### SOURCE INFORMATION ###

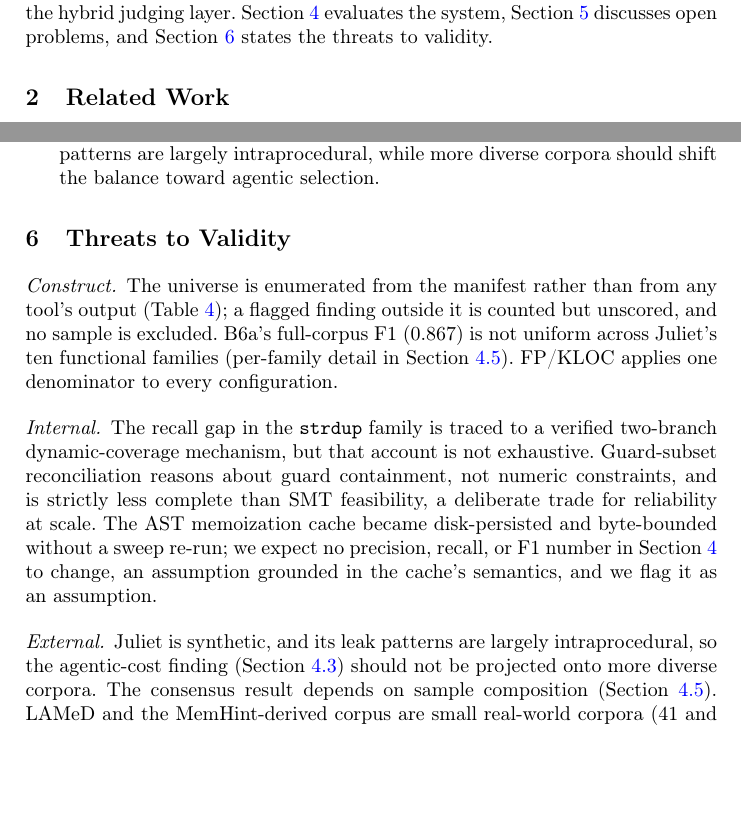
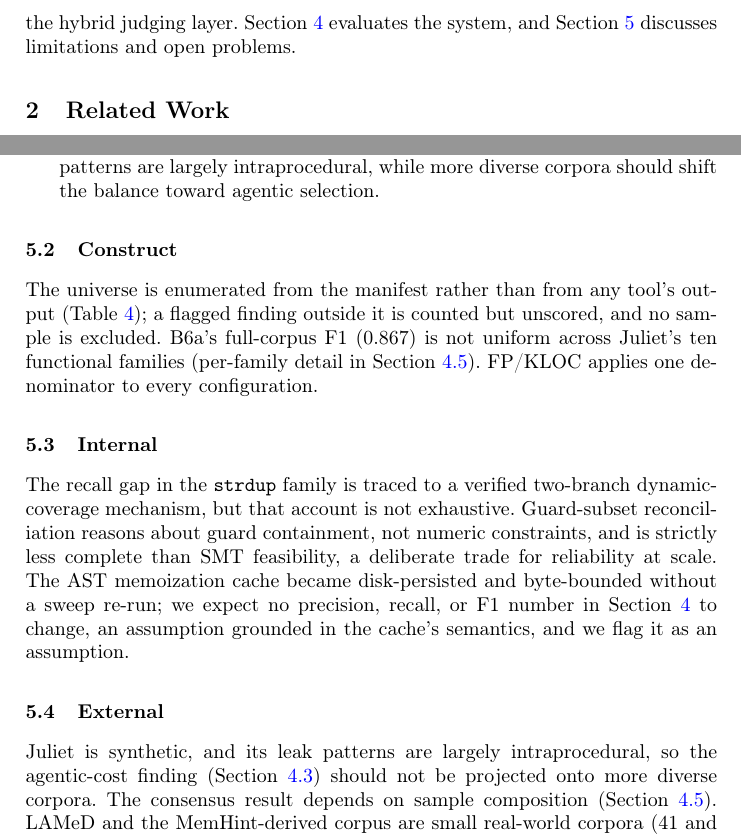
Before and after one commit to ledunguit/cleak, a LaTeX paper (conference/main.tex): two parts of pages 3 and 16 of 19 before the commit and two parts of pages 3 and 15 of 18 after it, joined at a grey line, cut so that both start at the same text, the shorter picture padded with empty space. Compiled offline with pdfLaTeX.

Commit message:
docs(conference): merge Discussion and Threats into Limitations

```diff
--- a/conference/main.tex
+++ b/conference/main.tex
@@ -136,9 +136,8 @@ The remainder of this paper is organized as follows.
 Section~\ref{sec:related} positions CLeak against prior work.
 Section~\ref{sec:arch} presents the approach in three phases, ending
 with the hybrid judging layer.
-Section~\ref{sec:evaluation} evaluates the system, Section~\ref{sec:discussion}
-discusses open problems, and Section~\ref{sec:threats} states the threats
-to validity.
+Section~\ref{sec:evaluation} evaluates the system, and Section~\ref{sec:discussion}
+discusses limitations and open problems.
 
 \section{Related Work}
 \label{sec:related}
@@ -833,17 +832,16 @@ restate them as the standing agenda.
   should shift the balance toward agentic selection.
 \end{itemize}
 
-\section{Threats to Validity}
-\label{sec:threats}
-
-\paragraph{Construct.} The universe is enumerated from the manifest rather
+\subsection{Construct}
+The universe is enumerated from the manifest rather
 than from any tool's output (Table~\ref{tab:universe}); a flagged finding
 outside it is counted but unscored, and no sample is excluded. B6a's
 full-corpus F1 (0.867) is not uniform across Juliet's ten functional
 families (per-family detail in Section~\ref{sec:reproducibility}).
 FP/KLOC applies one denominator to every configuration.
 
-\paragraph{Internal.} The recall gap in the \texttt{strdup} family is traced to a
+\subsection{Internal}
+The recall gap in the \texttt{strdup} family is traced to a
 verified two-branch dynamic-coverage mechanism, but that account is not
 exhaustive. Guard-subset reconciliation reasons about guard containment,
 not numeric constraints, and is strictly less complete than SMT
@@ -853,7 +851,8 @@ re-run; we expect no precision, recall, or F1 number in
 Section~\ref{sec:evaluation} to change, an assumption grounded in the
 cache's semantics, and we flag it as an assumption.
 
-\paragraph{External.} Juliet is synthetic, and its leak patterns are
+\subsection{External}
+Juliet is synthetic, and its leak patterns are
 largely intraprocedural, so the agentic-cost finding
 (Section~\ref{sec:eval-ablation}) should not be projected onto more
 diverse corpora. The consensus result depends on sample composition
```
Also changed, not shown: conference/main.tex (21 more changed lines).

###
### SOURCE INFORMATION ###

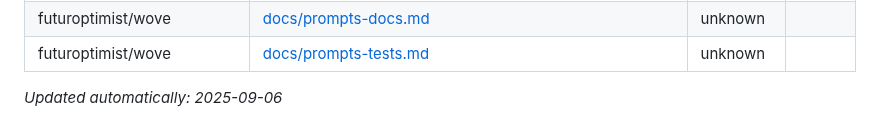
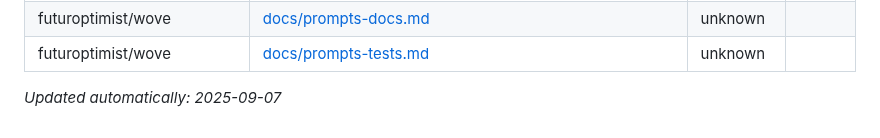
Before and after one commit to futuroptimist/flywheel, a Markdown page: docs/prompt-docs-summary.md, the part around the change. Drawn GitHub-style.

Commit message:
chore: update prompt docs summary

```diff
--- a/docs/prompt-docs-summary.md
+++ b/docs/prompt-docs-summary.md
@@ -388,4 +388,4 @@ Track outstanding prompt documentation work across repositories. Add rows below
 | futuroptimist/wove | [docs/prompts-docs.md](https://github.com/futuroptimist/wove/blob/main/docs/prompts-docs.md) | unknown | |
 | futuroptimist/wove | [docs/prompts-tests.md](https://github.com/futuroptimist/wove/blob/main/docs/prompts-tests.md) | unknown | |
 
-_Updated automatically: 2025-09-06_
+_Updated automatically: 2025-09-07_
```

###
### SOURCE INFORMATION ###

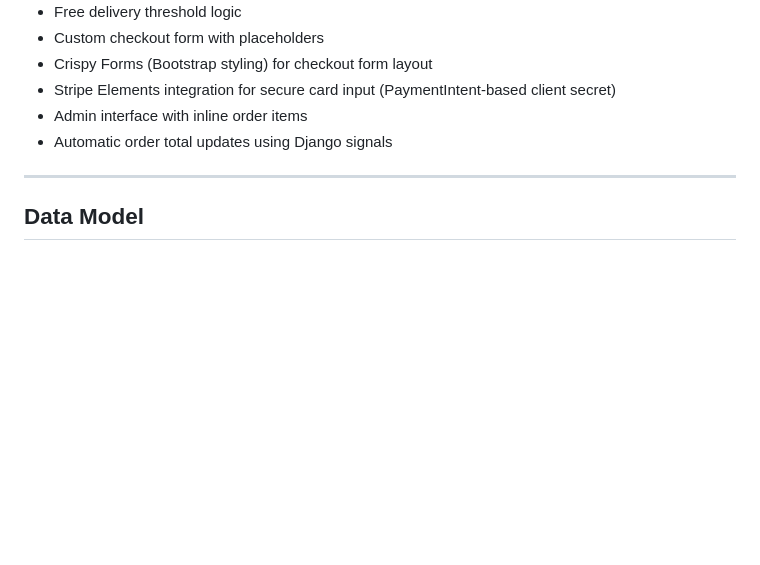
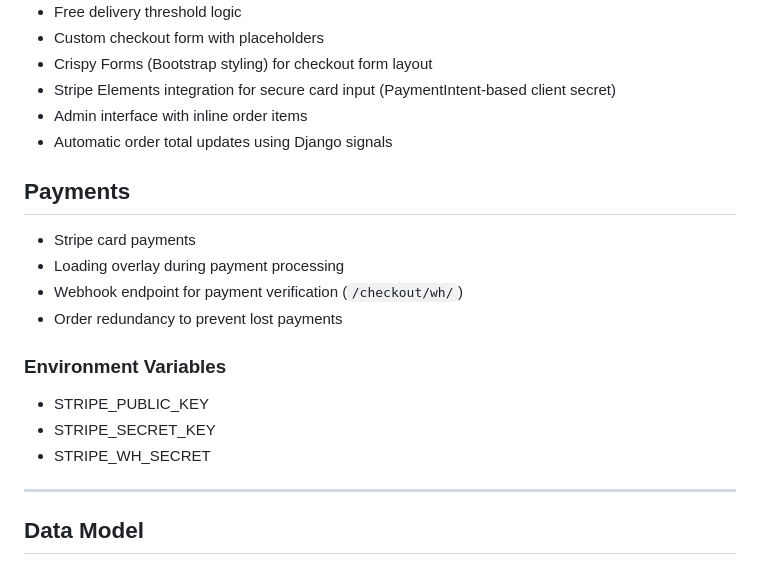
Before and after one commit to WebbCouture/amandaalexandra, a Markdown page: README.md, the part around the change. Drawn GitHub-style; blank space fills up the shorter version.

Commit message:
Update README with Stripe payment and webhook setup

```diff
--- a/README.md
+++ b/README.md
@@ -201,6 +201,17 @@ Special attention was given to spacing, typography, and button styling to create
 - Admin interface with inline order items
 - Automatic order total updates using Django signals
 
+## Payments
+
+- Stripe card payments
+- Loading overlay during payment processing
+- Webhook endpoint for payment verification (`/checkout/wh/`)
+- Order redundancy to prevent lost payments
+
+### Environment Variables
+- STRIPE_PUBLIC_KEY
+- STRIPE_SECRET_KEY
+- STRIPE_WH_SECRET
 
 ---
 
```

###

> WHAT IS BEING ASKED
If a line of the records above holds the word "README", show it.

> SOLUTION
Before and after one commit to WebbCouture/amandaalexandra, a Markdown page: README.md, the part around the change. Drawn GitHub-style; blank space fills up the shorter version.
Update README with Stripe payment and webhook setup
--- a/README.md
+++ b/README.md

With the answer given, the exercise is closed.